20 April 2019, Apia Samoa. Senior lawyer and founding member of Samoa First Union, Unasa Iuni Sapolu has described the NPF proposed increase to the compulsory superannuation deduction as ‘unconscionable and harsh’.
Responding to questions from Samoa Global News Unasa said the proposed increase may have been fair if contributors were given a wage increase to offset the 3% deduction that would be taken from their weekly wages.
“Employees have made plans based on a 7% NPF contribution and taking 3% more from employees’ measly wages without adding or increasing wages by 3% is unconscionable and harsh especially if Government’s contribution isn’t increased to say 11% or more to account for the inconvenience to contributors,” she said.
Also President of the newly established Samoa First Party Unasa says that Government has resorted to increasing NPF contributions as a way to address poor decisions on debt.
“Bascially Government gets into huge debt such as the millions being loaned out by NPF to certain companies;
“That creates a debt, and then Government asks contributors for more when in fact it’s poor planning that created the debt,” said Unasa.
Unasa added that there was no consultation with members of the Samoa First workers union who represent interests of employees.
“The increase would only be fair if contributors were informed and their consent garnered”.
The Samoa National Provident Fund last week announced its re-assurance to maximise benefits for its members and contributors.
“Members can expect their annual dividends and bonus at nothing less than 8% of their total contributions starting this year;
“Under the SNPF law, the Fund is mandated to pay an annual bonus to contributors of not less than 4% at the end of the fiscal year;
“But in the last ten years, the minimum required by law was surpassed with annual dividends paid out averaging 7% to 8%.”
The SNPF statement goes on to confirm that “in 2018, the SNPF set a new record with its 10% bonus paid to contributors for a total of over $53 million injected into the local economy.”
The CEO of NPF Pauli Prince Suhren has said that this increase ultimately benefits the people of Samoa in the future, as a compulsory saving to acces when they reach retirement age.
Unasa on the other hand, says she is concerned that a one-party state can change legislation at any time.
“There is no certainty in what the future brings, there is only certainty in the harshness of the additional 3%”.
“Legislations may pass to change retirement age or to do away with pensions completely,” she said.
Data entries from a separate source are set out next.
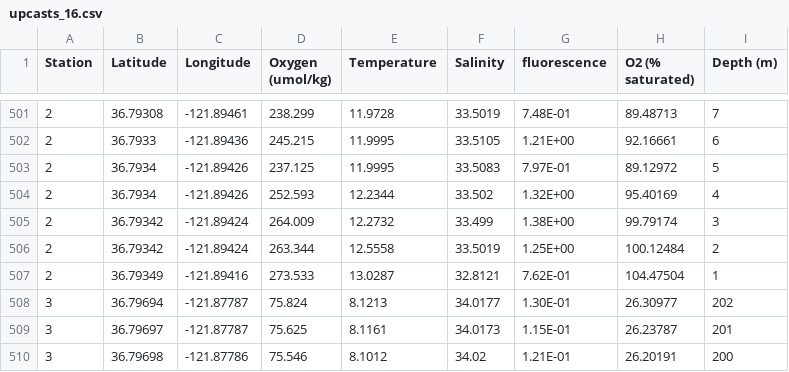
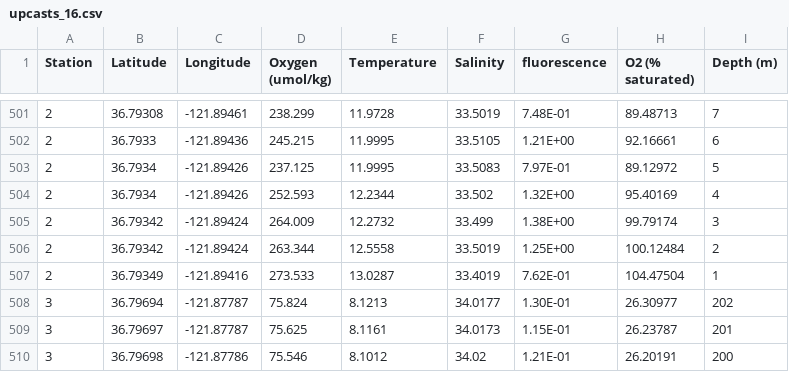
Before and after one commit to aretabuness/ESS, a CSV file: upcasts_16.csv, drawn as a sheet; only a part is shown, gaps mark what is left out.

Commit message:
Add files via upload

```diff
--- a/upcasts_16.csv
+++ b/upcasts_16.csv
@@ -506,3 +506,3 @@ Station,Latitude,Longitude,Oxygen (umol/kg),Temperature,Salinity,fluorescence,O2
 2,36.79342,-121.89424,263.344,12.5558,33.5019,1.25E+00,100.12484,2
-2,36.79349,-121.89416,273.533,13.0287,32.8121,7.62E-01,104.47504,1
+2,36.79349,-121.89416,273.533,13.0287,33.4019,7.62E-01,104.47504,1
 3,36.79694,-121.87787,75.824,8.1213,34.0177,1.30E-01,26.30977,202
```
The SNPF increase from 7% to 8% is expected to be effective in July once legislative amendments are passed in May. This would be followed by a staggered approach of 9% in 2020 and 10% in 2021.